This is the product identification code used by the exporting country for the classification of export goods. Indicating the customs nomenclature of each product facilitates customs clearance and avoids delays.
6. Country of manufacturing / origin
It is the country where the goods were manufactured and not the importing country.
7. Shipping costs
The transport rate charged by the carrier and paid by the sender.
8. Total declared value
This is the total value of the transaction for the customs according to the Incoterm selected. The total value indicated on your invoice must match the value declared on your waybill.
À l’heure où nous rédigeons ce guide, les négociations entre le Royaume-Uni et l’Union européenne sont toujours en cours et il est impossible de savoir si oui ou non un accord commercial sera conclu.
Toutefois, chez DPD, nous savons précisément ce qu’il faudra faire si les négociations aboutissent à un scénario sans accord. Ce document a pour but de vous en donner un aperçu global, et nous publierons régulièrement d’autres articles et conseils à mesure que les négociations avanceront.
Nous allons suivre de près l’avancement des négociations avec l’Europe des 27, la question de la frontière irlandaise, le futur cadre probable, et nous vous tiendrons informés, vous, nos clients, des répercussions, positives ou négatives, que ces facteurs pourraient avoir sur nos activités.
Il n’est pas encore possible de répondre aux questions essentielles, à savoir « l’expédition de colis vers le Royaume-Uni coûtera-t-elle plus cher après le Brexit ? » et « faudra-t-il plus de temps pour livrer les colis ? », mais nous pouvons supposer qu’en cas de « hard Brexit », les tarifs et les délais de livraison pourraient évoluer.
No Deal or Hard Brexit
Britain leaving the EU with no formal agree–ment on the terms of the UK’s withdrawal or new trade relations. The UK will default to WTO rules.
A no-deal scenario is one where the UK leaves the EU and becomes a third country at 11pm GMT on 29 March 2019 without a Withdrawal Agreement and framework for a future relationship in place between the UK and the EU.
Leaving the EU but staying as closely aligned to the EU as possible. It could keep the UK in the single market or the customs union or both. It could involve British compromises on free movement of people, allowing EU citizens rights to settle in the UK with access to public services and benefits.
Three examples of Soft Brexit exist:
Soft Brexit – Norway Model
An arrangement in which the UK would have to allow freedom of movement of people, make a contribution to the EU budget – smaller than it currently makes – and abide by the rulings of the European Court of Justice, in exchange for remaining in the single market.
Soft Brexit – Canada Model
Refers to a free-trade agreement between the EU and Canada which removes lots of barriers to trade between the two, but not as many as the Norway model – which involves signing up to more EU rules, contributing to the EU budget.

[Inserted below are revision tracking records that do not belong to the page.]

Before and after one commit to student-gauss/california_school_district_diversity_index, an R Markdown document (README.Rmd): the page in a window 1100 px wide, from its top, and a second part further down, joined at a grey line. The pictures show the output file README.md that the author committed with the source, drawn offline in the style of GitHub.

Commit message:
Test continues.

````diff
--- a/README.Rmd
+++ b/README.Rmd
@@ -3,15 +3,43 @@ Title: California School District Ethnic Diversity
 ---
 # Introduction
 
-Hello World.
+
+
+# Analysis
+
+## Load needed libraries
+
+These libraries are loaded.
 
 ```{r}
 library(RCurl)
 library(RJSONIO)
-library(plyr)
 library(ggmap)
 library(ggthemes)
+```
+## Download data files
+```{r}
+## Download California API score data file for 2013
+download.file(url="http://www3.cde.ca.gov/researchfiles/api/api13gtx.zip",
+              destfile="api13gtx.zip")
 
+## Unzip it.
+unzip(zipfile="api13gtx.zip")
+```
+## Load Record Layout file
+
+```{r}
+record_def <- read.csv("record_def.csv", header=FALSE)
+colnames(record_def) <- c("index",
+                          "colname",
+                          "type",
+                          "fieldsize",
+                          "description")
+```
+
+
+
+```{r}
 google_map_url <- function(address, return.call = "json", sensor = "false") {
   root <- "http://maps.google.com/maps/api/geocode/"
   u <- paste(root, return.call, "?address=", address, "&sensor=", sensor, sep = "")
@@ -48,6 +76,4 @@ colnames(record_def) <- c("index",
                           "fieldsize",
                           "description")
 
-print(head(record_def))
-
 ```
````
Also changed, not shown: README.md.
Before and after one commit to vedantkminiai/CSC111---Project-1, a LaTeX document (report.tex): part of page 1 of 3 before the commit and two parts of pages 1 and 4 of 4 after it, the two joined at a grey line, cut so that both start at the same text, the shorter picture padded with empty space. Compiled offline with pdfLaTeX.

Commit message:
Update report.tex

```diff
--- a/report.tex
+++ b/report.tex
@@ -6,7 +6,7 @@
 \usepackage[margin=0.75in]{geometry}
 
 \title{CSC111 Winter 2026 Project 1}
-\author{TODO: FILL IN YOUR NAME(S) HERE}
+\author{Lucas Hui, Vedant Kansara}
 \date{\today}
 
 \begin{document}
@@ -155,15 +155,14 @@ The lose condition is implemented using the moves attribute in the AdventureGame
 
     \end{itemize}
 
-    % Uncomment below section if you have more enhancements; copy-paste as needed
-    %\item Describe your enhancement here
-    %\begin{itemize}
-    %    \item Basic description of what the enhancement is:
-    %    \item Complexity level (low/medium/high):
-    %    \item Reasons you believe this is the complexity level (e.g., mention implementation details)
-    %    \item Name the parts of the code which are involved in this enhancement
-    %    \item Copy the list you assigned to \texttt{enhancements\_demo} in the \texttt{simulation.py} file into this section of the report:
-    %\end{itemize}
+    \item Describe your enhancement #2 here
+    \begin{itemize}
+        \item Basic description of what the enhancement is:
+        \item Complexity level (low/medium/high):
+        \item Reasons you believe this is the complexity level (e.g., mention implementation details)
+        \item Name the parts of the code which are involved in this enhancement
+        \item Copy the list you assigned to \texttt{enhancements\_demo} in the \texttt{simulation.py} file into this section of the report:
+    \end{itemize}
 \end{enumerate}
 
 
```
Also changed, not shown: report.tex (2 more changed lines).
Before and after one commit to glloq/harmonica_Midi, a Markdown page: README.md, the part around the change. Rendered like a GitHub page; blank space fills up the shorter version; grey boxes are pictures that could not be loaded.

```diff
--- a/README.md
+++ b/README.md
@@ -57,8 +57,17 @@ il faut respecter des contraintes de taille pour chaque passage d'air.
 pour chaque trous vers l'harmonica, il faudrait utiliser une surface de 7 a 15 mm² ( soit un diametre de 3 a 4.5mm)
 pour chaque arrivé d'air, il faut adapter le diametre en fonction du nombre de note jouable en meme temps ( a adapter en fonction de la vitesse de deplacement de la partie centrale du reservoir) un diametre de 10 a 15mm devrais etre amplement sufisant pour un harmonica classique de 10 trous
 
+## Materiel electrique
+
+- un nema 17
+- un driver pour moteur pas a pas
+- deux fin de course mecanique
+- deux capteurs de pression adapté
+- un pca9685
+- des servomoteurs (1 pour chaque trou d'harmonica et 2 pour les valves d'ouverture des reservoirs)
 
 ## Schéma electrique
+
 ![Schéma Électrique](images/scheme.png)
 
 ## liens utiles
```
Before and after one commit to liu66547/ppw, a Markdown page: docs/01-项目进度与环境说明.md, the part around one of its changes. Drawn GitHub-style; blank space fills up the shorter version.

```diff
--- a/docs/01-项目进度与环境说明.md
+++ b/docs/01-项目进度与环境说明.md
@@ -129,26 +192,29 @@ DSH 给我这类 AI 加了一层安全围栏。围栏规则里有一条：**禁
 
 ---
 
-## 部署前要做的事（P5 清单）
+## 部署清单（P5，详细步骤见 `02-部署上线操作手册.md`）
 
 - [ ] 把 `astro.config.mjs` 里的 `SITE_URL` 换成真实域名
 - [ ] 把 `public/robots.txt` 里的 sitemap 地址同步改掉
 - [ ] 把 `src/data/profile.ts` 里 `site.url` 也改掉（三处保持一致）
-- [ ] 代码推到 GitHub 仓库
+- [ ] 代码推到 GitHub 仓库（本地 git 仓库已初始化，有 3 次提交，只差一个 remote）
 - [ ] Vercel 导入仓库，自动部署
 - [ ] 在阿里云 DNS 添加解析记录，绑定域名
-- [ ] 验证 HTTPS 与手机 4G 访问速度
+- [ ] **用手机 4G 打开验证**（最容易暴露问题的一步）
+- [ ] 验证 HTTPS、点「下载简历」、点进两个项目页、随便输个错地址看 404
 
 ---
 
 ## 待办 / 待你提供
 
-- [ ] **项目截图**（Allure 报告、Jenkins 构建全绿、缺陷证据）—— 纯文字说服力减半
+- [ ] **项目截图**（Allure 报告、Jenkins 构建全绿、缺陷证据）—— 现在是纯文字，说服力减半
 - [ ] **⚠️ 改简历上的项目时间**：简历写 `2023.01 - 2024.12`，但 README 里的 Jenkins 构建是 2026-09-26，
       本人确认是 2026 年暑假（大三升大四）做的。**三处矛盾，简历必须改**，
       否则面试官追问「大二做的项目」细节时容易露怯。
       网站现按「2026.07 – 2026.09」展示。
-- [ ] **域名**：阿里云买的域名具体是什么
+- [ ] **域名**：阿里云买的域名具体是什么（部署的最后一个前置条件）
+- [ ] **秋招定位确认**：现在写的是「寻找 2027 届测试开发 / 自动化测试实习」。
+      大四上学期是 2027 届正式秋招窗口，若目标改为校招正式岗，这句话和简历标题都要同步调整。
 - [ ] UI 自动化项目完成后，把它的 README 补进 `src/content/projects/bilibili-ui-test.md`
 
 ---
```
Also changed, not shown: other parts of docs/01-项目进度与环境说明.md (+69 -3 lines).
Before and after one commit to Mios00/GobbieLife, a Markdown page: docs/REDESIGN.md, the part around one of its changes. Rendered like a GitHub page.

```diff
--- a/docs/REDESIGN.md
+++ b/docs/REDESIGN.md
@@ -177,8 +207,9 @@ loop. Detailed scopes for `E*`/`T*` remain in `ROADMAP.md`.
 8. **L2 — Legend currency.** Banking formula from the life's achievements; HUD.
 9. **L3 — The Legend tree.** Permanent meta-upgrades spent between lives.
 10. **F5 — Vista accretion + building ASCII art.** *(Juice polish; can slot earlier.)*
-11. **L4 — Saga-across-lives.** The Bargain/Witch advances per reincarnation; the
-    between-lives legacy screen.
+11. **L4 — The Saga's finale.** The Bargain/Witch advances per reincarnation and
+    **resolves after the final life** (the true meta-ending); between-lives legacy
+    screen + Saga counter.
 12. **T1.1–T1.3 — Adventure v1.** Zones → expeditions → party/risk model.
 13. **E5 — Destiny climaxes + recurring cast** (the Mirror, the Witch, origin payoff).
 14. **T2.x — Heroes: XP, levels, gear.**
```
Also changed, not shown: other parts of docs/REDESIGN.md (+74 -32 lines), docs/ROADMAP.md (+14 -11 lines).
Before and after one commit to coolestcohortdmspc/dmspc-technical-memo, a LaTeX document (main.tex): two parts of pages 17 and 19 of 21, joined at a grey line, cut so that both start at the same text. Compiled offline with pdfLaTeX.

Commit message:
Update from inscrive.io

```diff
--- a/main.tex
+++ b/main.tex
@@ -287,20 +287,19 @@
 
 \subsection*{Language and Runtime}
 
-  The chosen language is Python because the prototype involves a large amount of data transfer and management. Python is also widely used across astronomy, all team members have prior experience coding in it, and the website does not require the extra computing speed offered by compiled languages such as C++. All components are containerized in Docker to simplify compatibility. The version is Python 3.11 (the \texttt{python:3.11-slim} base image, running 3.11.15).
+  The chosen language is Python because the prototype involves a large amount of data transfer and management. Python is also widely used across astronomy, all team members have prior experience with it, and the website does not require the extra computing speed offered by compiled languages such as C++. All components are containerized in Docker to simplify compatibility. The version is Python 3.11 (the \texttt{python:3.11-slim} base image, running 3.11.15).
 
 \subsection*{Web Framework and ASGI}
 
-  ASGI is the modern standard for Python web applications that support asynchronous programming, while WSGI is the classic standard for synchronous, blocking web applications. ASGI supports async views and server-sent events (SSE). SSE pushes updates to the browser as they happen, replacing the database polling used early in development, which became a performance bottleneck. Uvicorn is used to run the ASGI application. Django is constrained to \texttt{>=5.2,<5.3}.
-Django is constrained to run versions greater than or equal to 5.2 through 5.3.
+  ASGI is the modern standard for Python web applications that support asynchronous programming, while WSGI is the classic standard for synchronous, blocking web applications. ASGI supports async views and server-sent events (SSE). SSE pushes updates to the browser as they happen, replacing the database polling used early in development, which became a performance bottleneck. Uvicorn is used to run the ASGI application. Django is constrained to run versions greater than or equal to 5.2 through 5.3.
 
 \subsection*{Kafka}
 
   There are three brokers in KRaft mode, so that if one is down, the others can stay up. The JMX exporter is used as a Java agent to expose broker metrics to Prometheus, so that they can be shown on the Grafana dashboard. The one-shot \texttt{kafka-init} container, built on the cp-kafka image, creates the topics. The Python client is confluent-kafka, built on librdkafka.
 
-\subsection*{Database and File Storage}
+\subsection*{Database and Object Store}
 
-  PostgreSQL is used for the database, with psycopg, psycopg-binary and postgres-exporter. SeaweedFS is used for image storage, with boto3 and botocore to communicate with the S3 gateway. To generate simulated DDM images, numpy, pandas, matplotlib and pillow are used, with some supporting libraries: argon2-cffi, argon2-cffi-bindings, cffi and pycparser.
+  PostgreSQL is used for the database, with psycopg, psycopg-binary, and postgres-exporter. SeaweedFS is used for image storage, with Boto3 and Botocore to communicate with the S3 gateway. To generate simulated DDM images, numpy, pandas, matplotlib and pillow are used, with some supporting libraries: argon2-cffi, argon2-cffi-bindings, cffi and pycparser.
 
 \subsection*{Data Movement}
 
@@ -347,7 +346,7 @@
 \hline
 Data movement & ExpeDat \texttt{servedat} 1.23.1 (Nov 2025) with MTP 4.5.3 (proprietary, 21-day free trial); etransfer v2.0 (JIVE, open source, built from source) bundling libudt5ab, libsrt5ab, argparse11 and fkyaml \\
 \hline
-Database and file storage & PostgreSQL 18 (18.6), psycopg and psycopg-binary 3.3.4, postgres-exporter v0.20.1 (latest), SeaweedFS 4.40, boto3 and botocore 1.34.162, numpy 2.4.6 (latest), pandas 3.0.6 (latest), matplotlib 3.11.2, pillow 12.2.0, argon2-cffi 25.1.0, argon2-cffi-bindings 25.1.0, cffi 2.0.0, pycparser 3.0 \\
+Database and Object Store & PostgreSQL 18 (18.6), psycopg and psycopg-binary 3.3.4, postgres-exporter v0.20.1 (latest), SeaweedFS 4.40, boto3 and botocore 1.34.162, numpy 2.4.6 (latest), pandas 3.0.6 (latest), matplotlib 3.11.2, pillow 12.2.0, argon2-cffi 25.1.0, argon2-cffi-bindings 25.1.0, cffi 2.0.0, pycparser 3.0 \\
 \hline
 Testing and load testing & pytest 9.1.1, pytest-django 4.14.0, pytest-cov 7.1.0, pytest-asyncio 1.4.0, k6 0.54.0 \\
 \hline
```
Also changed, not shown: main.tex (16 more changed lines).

Very limited Duties and Taxes applicable.
Soft Brexit – Customs Partnership (Chequers plan)
This proposal, also known as the hybrid model, would enable trade in goods between the UK and Europe without the need for customs checks. Some say it would help solve the Irish border question too, as the UK would collect the EU’s tariffs on goods coming from other countries on the EU’s behalf. If those goods stayed in the UK and UK tariffs were lower, companies could then claim back the differ–rence. Duties and Taxes with reduced rates applicable on specific goods only.